Karen Monahan accused Minnesota Democratic Rep. Keith Ellison of domestic abuse back in August, but so far he’s managed to escape lasting consequences over the allegations — including among Democrats, who called for both Kavanaugh and then-Minnesota Sen. Al Franken to step down.

In the five years since the Supreme Court gutted the Voting Rights Act, almost 20 percent more polling stations per capita have closed in jurisdictions freed from federal oversight — aimed at curbing policies that could disenfranchise minority voters — than in the rest of the country. That could make voting far harder for people of color and low-income individuals.

If you plan to be in Los Angeles on Oct. 21, buy a ticket to Politicon, a nonpartisan political convention featuring everybody from Michael Avenatti to Chris Christie. The VICE News team (including me) will screen an episode from VICE News Tonight on HBO's "She's Running." We’ll also take questions about the filming process and the year ahead for women candidates.

That’s all for this week, but if you want to say hi — or send any tips — email me here. You can also find me on Twitter at @carter_sherman. Thanks to Leslie Xia for the design.

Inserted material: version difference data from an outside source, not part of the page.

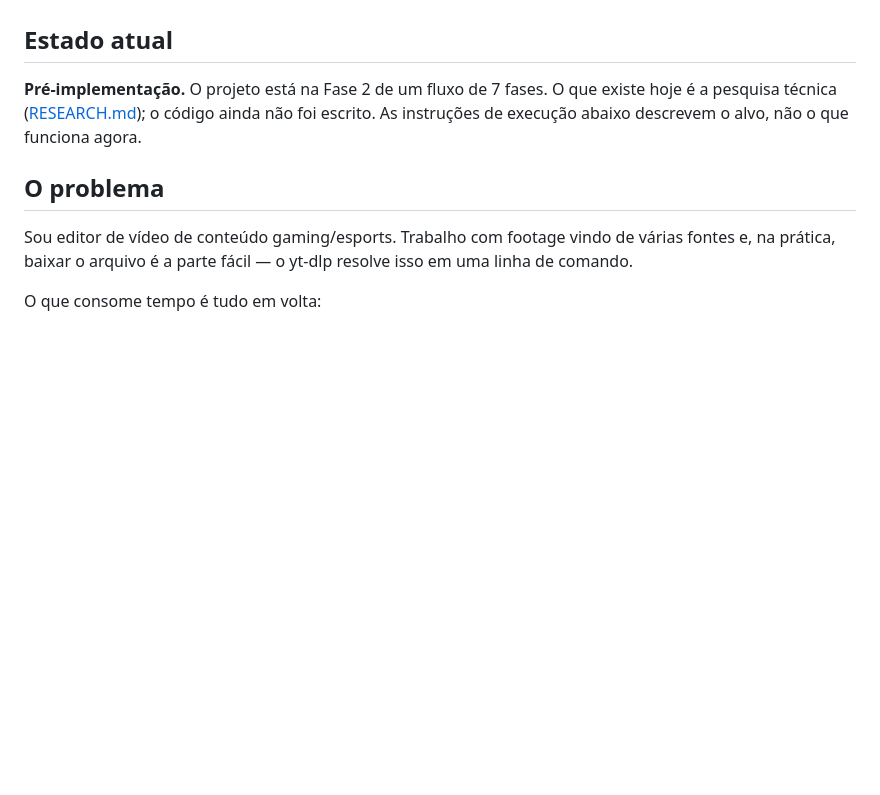
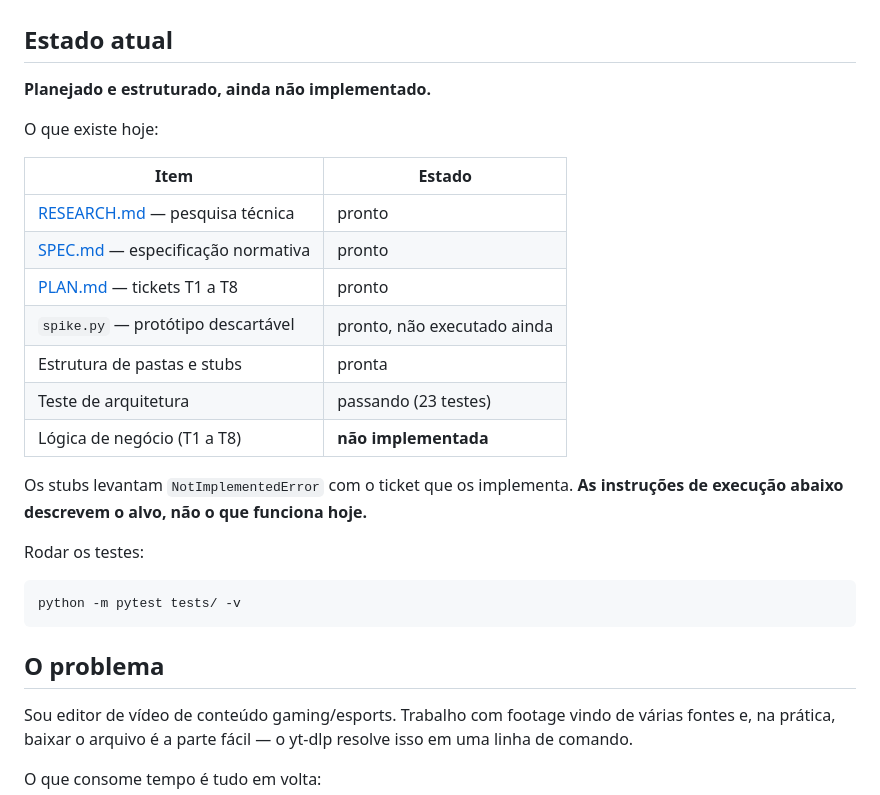
Before and after one commit to NihonCodingg/BAIXADOR-DE-VIDEOS, a Markdown page: README.md, the part around the change. GitHub-like rendering; blank space fills up the shorter version.

Commit message:
README: atualiza o estado atual do projeto
A estrutura, o SPEC e o PLAN passaram a existir. Deixa explícito o que
está pronto e o que ainda é stub, para quem clonar não ler as instruções
de execução como funcionais.

Co-Authored-By: Claude Opus 5 <noreply@anthropic.com>

````diff
--- a/README.md
+++ b/README.md
@@ -8,10 +8,28 @@ serviço, não tem autenticação e não deve ser exposta na rede.
 
 ## Estado atual
 
-**Pré-implementação.** O projeto está na Fase 2 de um fluxo de 7 fases. O que
-existe hoje é a pesquisa técnica ([RESEARCH.md](RESEARCH.md)); o código ainda
-não foi escrito. As instruções de execução abaixo descrevem o alvo, não o que
-funciona agora.
+**Planejado e estruturado, ainda não implementado.**
+
+O que existe hoje:
+
+| Item | Estado |
+|---|---|
+| [RESEARCH.md](RESEARCH.md) — pesquisa técnica | pronto |
+| [SPEC.md](SPEC.md) — especificação normativa | pronto |
+| [PLAN.md](PLAN.md) — tickets T1 a T8 | pronto |
+| `spike.py` — protótipo descartável | pronto, não executado ainda |
+| Estrutura de pastas e stubs | pronta |
+| Teste de arquitetura | passando (23 testes) |
+| Lógica de negócio (T1 a T8) | **não implementada** |
+
+Os stubs levantam `NotImplementedError` com o ticket que os implementa. **As
+instruções de execução abaixo descrevem o alvo, não o que funciona hoje.**
+
+Rodar os testes:
+
+```bash
+python -m pytest tests/ -v
+```
 
 ## O problema
 
````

Cover image: This combination of file photos shows Missouri U.S. Senate candidates in the November election, Democratic incumbent Sen. Claire McCaskill, left, and her Republican challenger Josh Hawley. (AP Photo/Jeff Roberson, File)